New Zealanders are more relaxed about security issues than most of the rest of the world, the latest results of the Unisys Security Index show.
Fears about identity theft and financial fraud are the top global concerns: the first is the primary security concern of respondents in nine of the 14 countries surveyed; credit or debit card misuse ranks first or second in 12 of the 14 countries.
But in New Zealand the index has declined seven points since August 2007, meaning that New Zealanders are slightly less concerned across the surveyed range of security issues, says Unisys New Zealand security specialist Mike Webber.
“In spite of higher interest rates and fuel costs, New Zealanders are the third least concerned nation when it comes to meeting essential financial obligations,” he says. “Unsurprisingly, New Zealand is also third least concerned regarding national security.”
Webber observes that the New Zealand index jumped sharply in 2007 after the Ruatoki police raids but has since fallen back.
“This supports the notion that if people become very concerned about one aspect of their sense of security, they also report being very concerned about the other aspects of security.”
The Unisys Security Index presents a social indicator that measures consumer concern in relation to four areas of security: national, financial, internet and personal safety.
The first global research was in August 2007 as part of a bi-annual study to gauge consumer sentiment about security issues in 14 countries. The current research includes responses from 13,296 peopled polled between March and April.
Webber says drastic differences shown between regions prove that security is a local issue, despite the many threats that extend across geographic borders without discrimination.

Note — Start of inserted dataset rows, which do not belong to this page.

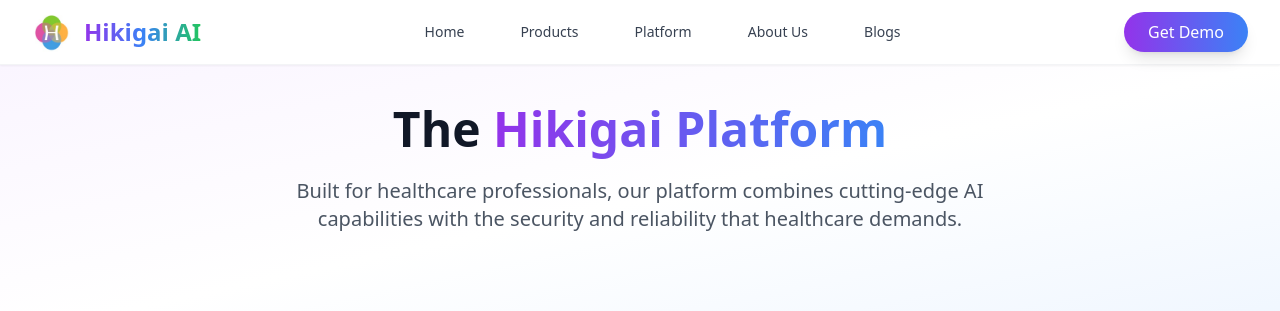
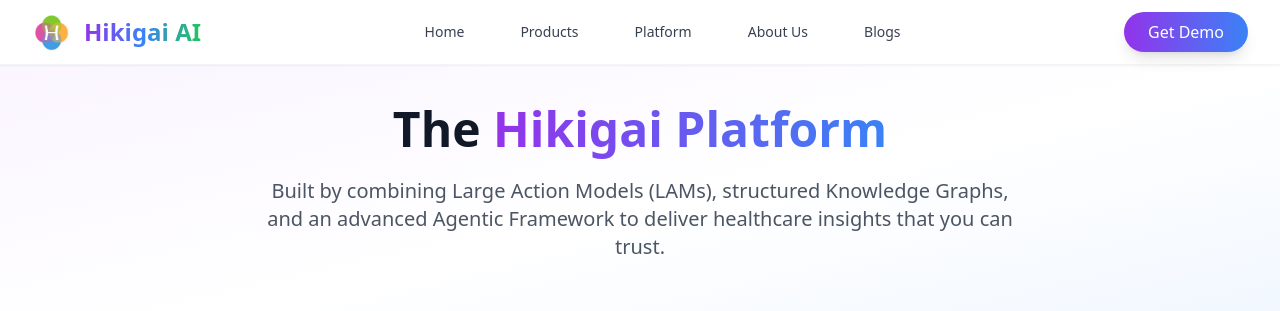
Before and after one commit to sagar-vadnala/aura-health-web-75, a React (Vite) app: page /platform in a window 1280 px wide. Shown: the top 311 px of the page. Built offline with nearby package versions, Linux system fonts and the light colour scheme.

Commit message:
Visual edit in Lovable
Edited UI in Lovable

```diff
--- a/src/pages/Platform.tsx
+++ b/src/pages/Platform.tsx
@@ -72,10 +72,7 @@ const Platform = () => {
             <h1 className="text-5xl font-bold text-gray-900 mb-6">
               The <span className="bg-gradient-to-r from-purple-600 to-blue-500 bg-clip-text text-transparent">Hikigai Platform</span>
             </h1>
-            <p className="text-xl text-gray-600 max-w-3xl mx-auto">
-              Built for healthcare professionals, our platform combines cutting-edge AI capabilities
-              with the security and reliability that healthcare demands.
-            </p>
+            <p className="text-xl text-gray-600 max-w-3xl mx-auto">Built by combining Large Action Models (LAMs), structured Knowledge Graphs, and an advanced Agentic Framework to deliver healthcare insights that you can trust.</p>
           </div>
         </div>
       </section>
```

One of the few consistencies across all regions was an apparent lack of concern about using the internet to shop, bank and email.